Victor Deme (Chapa Blues/Makasound, 2008)
Growing up in Burkina Faso, Victor Deme dabbled in his father’s tailoring business and more seriously pursued his mother’s profession as a singer. He’d been at it for more than two decades, performing in other people’s bands and singing covers in clubs, before recording a debut album of his own compositions. Here it is, and it’s a dandy.

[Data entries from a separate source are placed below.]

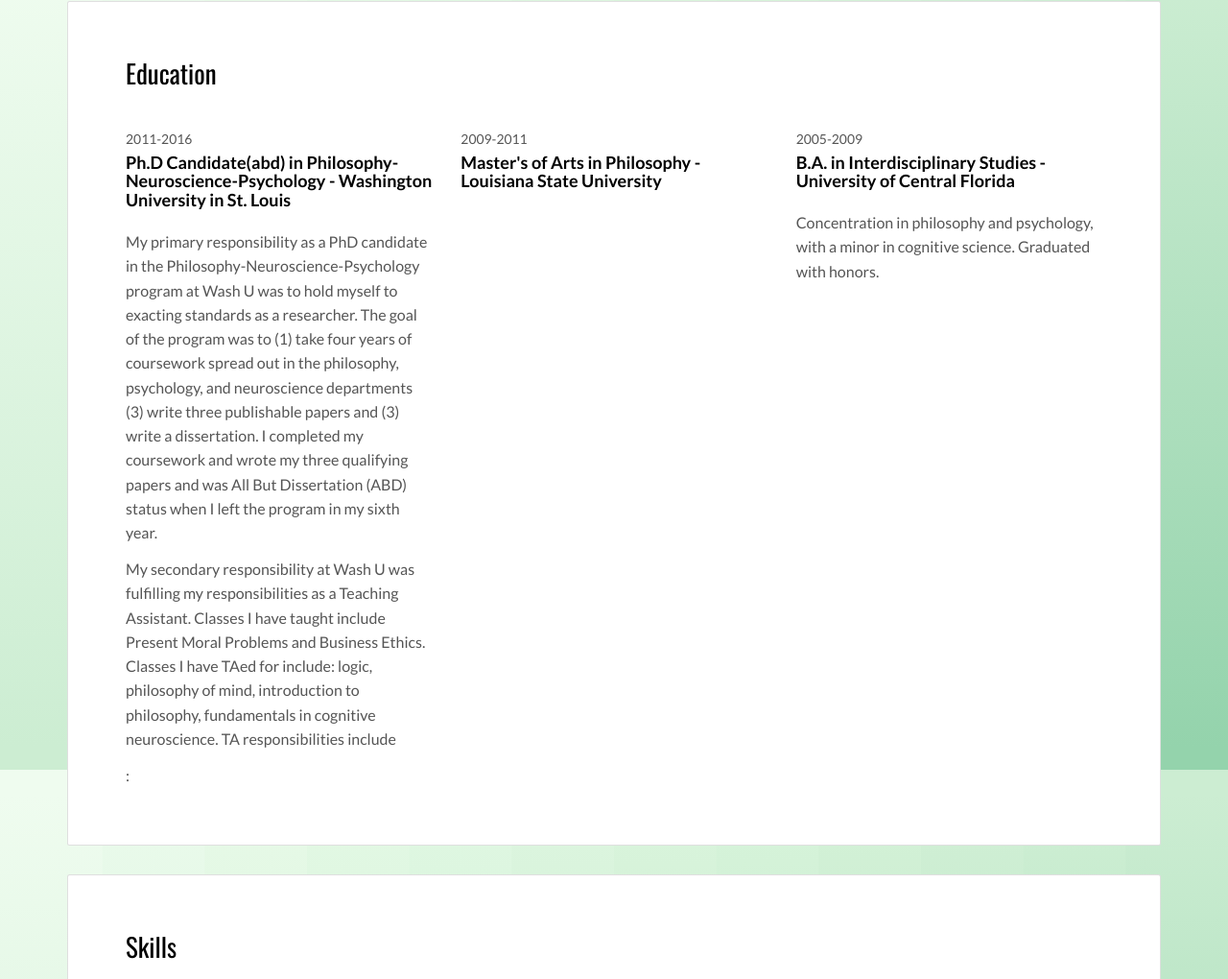
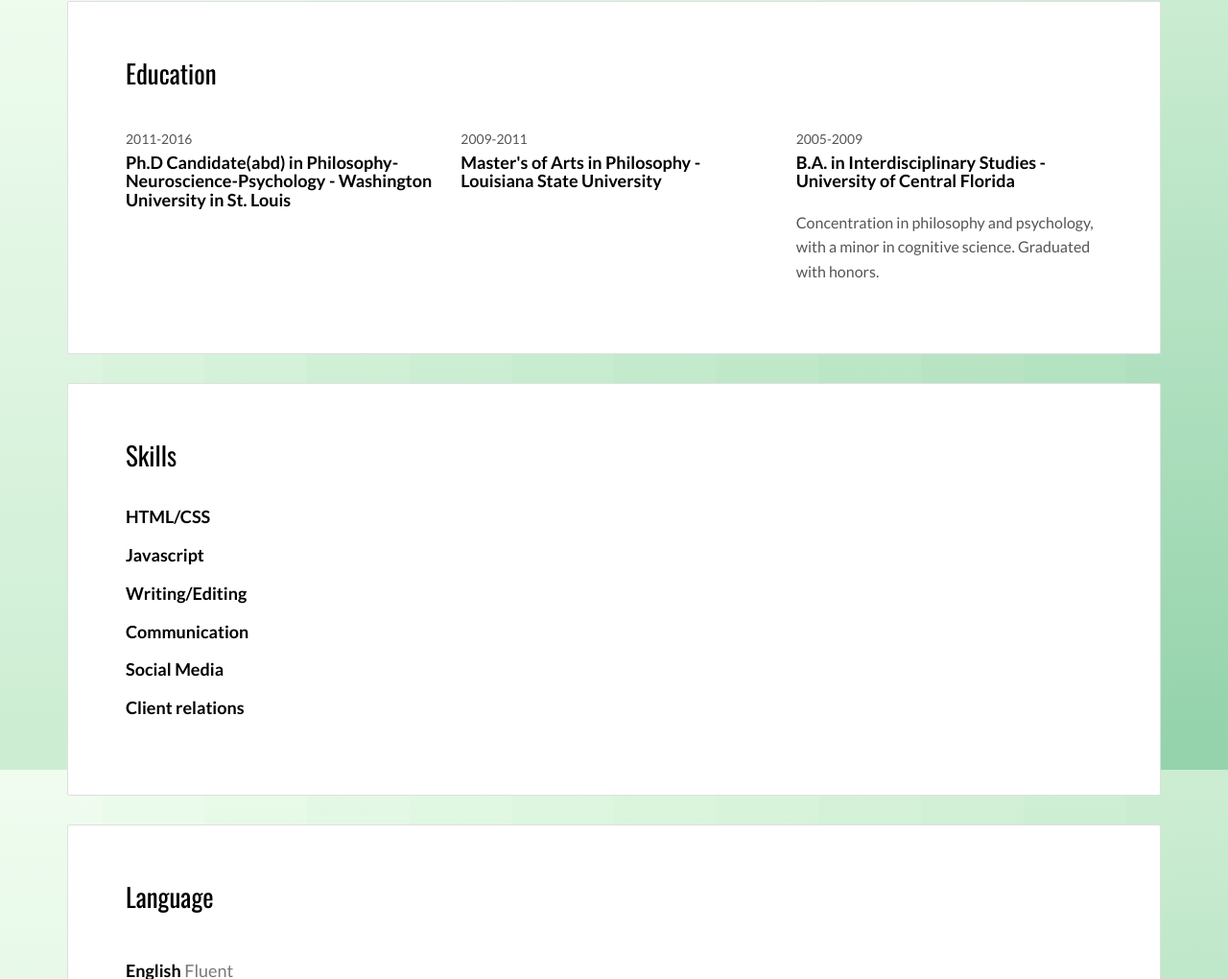
Before and after one commit to rachelsmantra/personalsite, a plain HTML site: page index.html in a window 1280 px wide. Shown: the part 1758-2778 px from the top of the page at 96% size. Drawn offline with nearby package versions, Linux system fonts and the light colour scheme.

Commit message:
Changing email mailto shortening educational experience

```diff
--- a/index.html
+++ b/index.html
@@ -127,16 +127,6 @@
                     <small class="date">2011-2016</small>
                     <h3 class="h5 date-title">Ph.D Candidate(abd) in Philosophy-Neuroscience-Psychology - Washington
                       University in St. Louis</h3>
-                    <p>My primary responsibility as a PhD candidate in the Philosophy-Neuroscience-Psychology program at
-                      Wash U was to hold myself to exacting standards as a researcher. The goal of the program was to
-                      (1) take four years of coursework spread out in the philosophy, psychology, and neuroscience
-                      departments (3) write three publishable papers and (3) write a dissertation. I completed my
-                      coursework and wrote my three qualifying papers and was All But Dissertation (ABD) status when I
-                      left the program in my sixth year.
-                      <p>My secondary responsibility at Wash U was fulfilling my responsibilities as a Teaching
-                        Assistant. Classes I have taught include Present Moral Problems and Business Ethics. Classes I
-                        have TAed for include: logic, philosophy of mind, introduction to philosophy, fundamentals in
-                        cognitive neuroscience. TA responsibilities include</p>:
                   </div>
 
                 </div>
@@ -276,7 +266,7 @@
           <div class="card">
             <div class="card-block">
               <h2>Contact</h2>
-              <form action="" class="reveal-content">
+              <form action="mailto:rachelannewilliams@gmail.com" class="reveal-content">
                 <div class="form-group">
                   <input type="email" class="form-control" id="email" placeholder="Email">
                 </div>
```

Deme’s got a voice that can soar like Salif Keita or lay back and caress like Henri Dikongue and though he mostly goes the softer route here (with primarily acoustic instrumentation to match), the music has an intensity that befits an artist who’s been waiting a long time to make a potent musical statement. Some tracks have a Latin or faintly flamenco feel, whereas many have that West African air combining Manding tradition and loping rhythms that make the music move (and compel the listener to do the same) even on a few songs where the accompaniment is guitar and little else.< The disc unfolds and proceeds in a nice arc that goes from quiet, simply arranged pieces to more danceable fare to a winding down that concludes with a pair of balafon-and-kora-laced purely traditional songs that prove Deme to be a musician who’s looking to go his own way while showing he can nail the deepest roots of his sound like nobody’s business. It appears to be all for the best that Deme wasn’t rushed into making this first go of his own, given how finely crafted are the results. Sure, he probably would have made a darn good tailor, but the path he chose means another great new voice from Africa is here for us all to enjoy. Buy the CD: